Starting a brand new project is always great. You don’t have big classes, you don’t have too many dependencies, the tests run fast and there aren’t technical debts. But after not too long, projects become bigger, tests get slower, dependencies get outdated, and then you have a legacy codebase.
The goal should be to find ways to remove or at least minimize these problems. But how to identify them? If you work with Ruby on Rails, the list below contains a number of tips that could help you do just that.
Never break the build
The most appropriate way to avoid breaking the build is to create separated branches and Pull Requests. So, if anyone breaks the build by mistake it must be fixed before merging the changes into the branch
Keep your dependencies up-to-date
This includes the Ruby version, server packages (especially security updates) and the gems your project uses.
If you’re running your app on a VPS, you can likely create a image with the current state of the server, launch a new server instance, update your OS and Ruby versions and then you’ll be able to test if everything is still working well before finally updating your DNS to point to your new server instance.
Also, you can do something very similar if you have a Load Balancer, basically removing one of the servers, testing and then re-including it.
In order to update your gems, you can run
bundle outdated, which allows you to see the outdated gems, which is very useful. Once you’ve got all (or only some) gems updated, you should run your tests and see if everything is still working as expected.
Rails best practices
This is a website with a list of the good practices and also a code metric tool to check the quality of Rails code. It generates a report (available as HTML) and it’s recommended to be used in any Rails project.
Rubocop is a code analyser, based on the community Ruby style guide. It can either generate a report with stylistic problems in your code or it can auto-correct certain offenses (experimental feature). Use git after the auto-correct to check if the changes make sense.
Simplecov is a very popular code coverage analysis tool. By using it you can see the coverage across your test suites and have a HTML output with the results.
Transpec is a very useful tool to convert your specs to the latest RSpec syntax. The results are very satisfactory. As well as Rubocop, you should use git after the the conversion to check the difference and see if everything makes sense.

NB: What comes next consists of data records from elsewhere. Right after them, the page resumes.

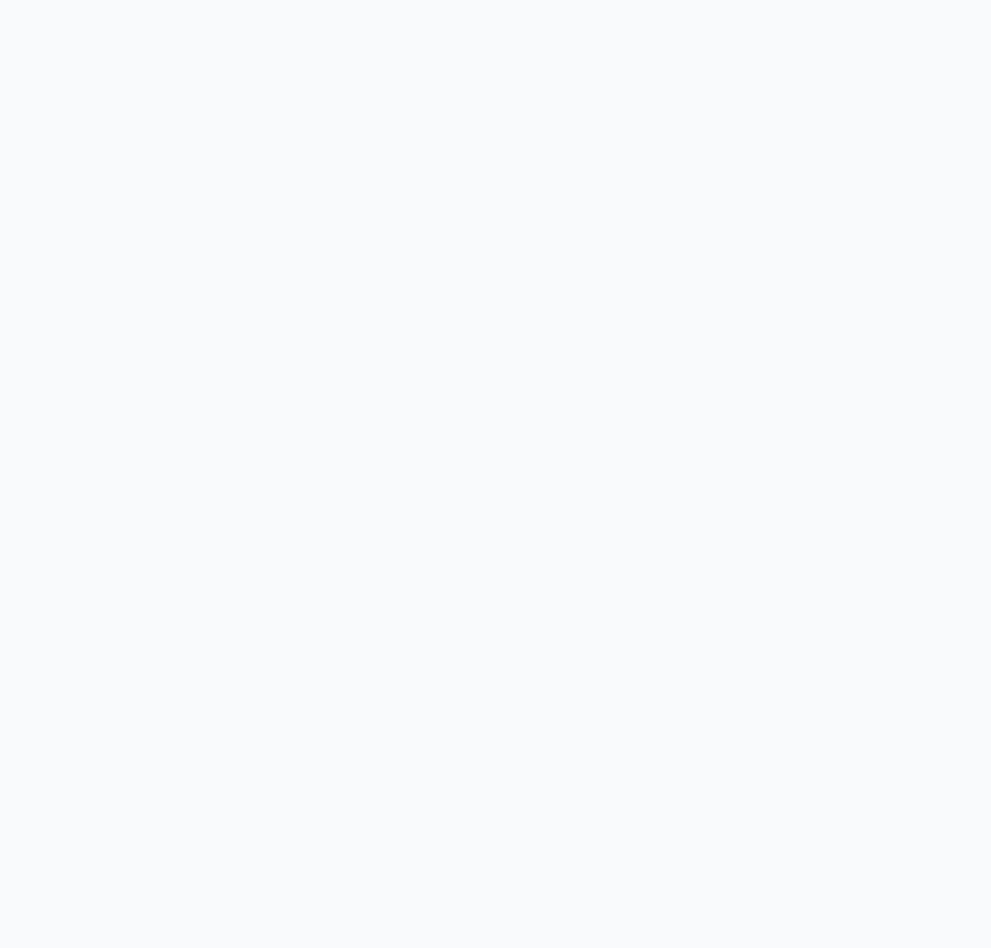
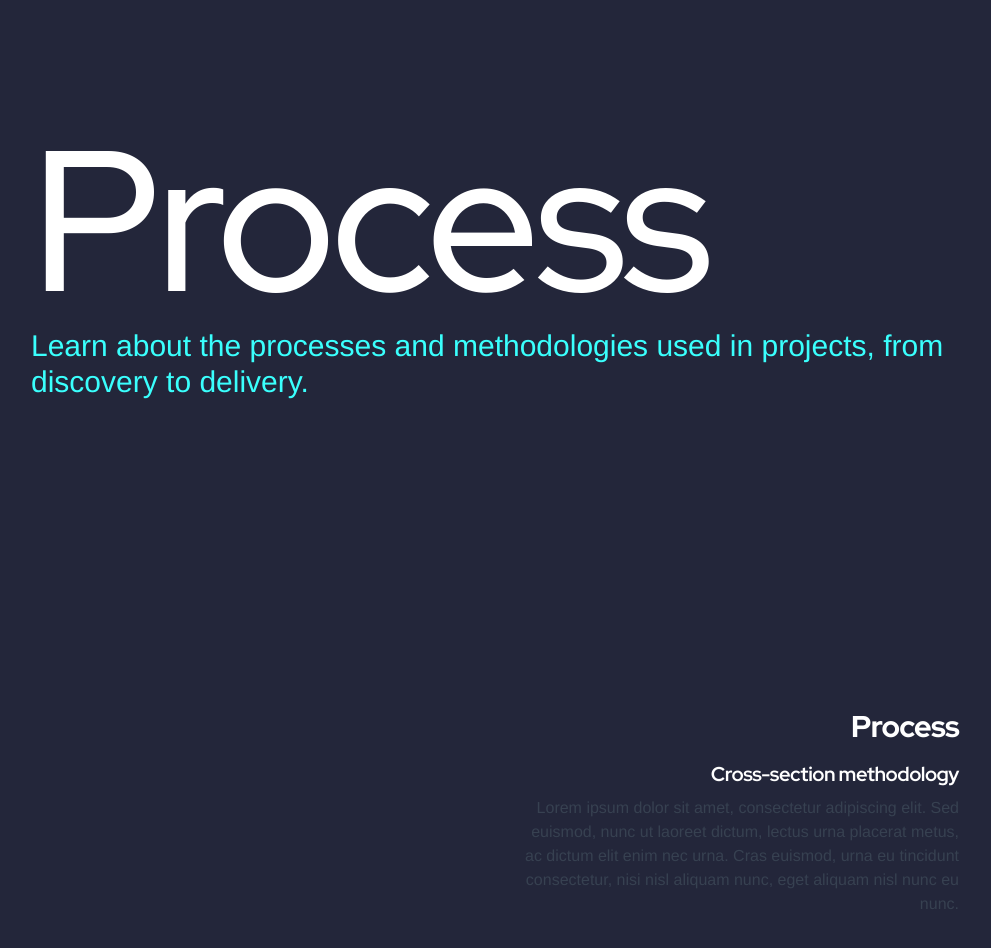
Before and after one commit to JamesYoungUX/jyoung2k_2025, a React (Vite) app: page /processes in a window 1280 px wide. Shown: the part 140-1088 px from the top of the page, without its empty margins (113-1104 px from the left). Before the commit the page ends 800 px from the top, so only its background shows below. Built offline with nearby package versions, Linux system fonts and the light colour scheme.

Commit message:
Add hero section to Process page and update hero heading to 'Process'

```diff
--- a/src/pages/ProcessesPage.tsx
+++ b/src/pages/ProcessesPage.tsx
@@ -1,12 +1,33 @@
 import React from "react";
 
 const ProcessesPage: React.FC = () => (
-  <div className="max-w-4xl mx-auto py-12 px-4">
-    <h1 className="text-3xl font-extrabold mb-6">Processes</h1>
-    <p className="text-lg">
-      Learn about the processes and methodologies used in projects, from discovery to delivery.
-    </p>
-    {/* Add more process details here */}
+  <div className="min-h-screen text-white overflow-hidden" style={{ background: '#23263a' }}>
+    {/* Hero Section */}
+    <div className="relative h-screen flex items-center justify-center z-0 bg-[#23263a]">
+      <div className="relative z-10 px-4 w-full max-w-5xl">
+        <div className="text-left">
+          <h1 className="font-heading text-white text-8xl md:text-9xl lg:text-[180px] xl:text-[200px] mb-2 leading-[0.9]">
+            Process
+          </h1>
+          <p className="text-lg sm:text-xl md:text-3xl text-left mt-2 w-full" style={{ color: 'rgb(58, 255, 253)' }}>
+            Learn about the processes and methodologies used in projects, from discovery to delivery.
+          </p>
+        </div>
+      </div>
+    </div>
+    {/* Content Section */}
+    <div className="max-w-4xl mx-auto py-12 px-4">
+      <div className="flex justify-end">
+        <div className="text-right">
+          <h2 className="text-3xl font-extrabold mb-4">Process</h2>
+          <h3 className="text-xl font-bold mb-2">Cross-section methodology</h3>
+          <p className="text-base text-gray-700 max-w-md ml-auto">
+            Lorem ipsum dolor sit amet, consectetur adipiscing elit. Sed euismod, nunc ut laoreet dictum, lectus urna placerat metus, ac dictum elit enim nec urna. Cras euismod, urna eu tincidunt consectetur, nisi nisl aliquam nunc, eget aliquam nisl nunc eu nunc.
+          </p>
+        </div>
+      </div>
+      {/* Add more process details here */}
+    </div>
   </div>
 );
 
```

The longer you wait, the harder it will be, so don’t wait too long. It’s never too late though. A good practice is to use a project management tool (Trigger is an excellent one) to create a recurrent task to remind you from time to time to review your entire codebase using the tools above.comments powered by Disqus